College students often ask about Texas study drug laws and penalties. This introductory guide provides information on these laws and the potential penalties you could face if you illegally possess study drugs.
Texas Law and Potential for Abuse
Texas law classifies “study drugs” such as Ritalin and Adderall as Schedule II controlled substances. They are classified as controlled substances because they have a high potential for abuse and dependence.
A recent study showed that approximately 20% of college students abuse study drugs. They typically use prescription medications that medical doctors prescribe to improve a patient’s focus. While these substances can improve focus and concentration, numerous adverse effects can occur when students do not take the medicines under the supervision of a medical doctor.
Often, students at Texas State University, the University of Texas at Austin, St. Edward’s University, Austin Community College, the University of Texas at San Antonio, St. Mary’s University, or other Central Texas campuses use study drugs when writing papers or studying for tests.
The use of study drugs is so commonplace that many students do not even question their use. However, many students illegally buy these substances from friends or fellow students.
Potential Legal and Educational Punishments
Buying and possessing Adderall, Ritalin, or other medications without a prescription is illegal. For example, prosecutors in Central Texas counties such as Comal, Hays, Guadalupe, Bexar, and Travis aggressively prosecute students that illegally possess study drugs.
While time in jail and fines are the apparent consequences for breaking the law, students also face other less visible punishments.
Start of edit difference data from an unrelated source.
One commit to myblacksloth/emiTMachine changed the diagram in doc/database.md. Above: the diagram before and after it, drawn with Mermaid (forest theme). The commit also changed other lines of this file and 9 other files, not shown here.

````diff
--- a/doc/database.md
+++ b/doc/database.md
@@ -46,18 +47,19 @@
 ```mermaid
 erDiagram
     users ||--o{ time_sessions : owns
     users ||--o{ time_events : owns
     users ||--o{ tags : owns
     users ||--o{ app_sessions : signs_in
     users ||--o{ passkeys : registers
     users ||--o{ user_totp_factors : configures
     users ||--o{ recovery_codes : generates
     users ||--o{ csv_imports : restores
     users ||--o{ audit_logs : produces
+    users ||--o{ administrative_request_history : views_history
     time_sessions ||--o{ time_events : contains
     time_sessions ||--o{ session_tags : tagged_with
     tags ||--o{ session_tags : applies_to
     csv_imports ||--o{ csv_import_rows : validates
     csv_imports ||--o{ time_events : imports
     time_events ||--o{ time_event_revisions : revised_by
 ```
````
These adverse outcomes include academic discipline, the loss of federal loans and grants, suspension, and even expulsion.
Contact me for a free case review if you are charged with possessing study drugs in Comal County, or other Central Texas counties such as Hays County, Guadalupe County, Travis County, or Bexar County.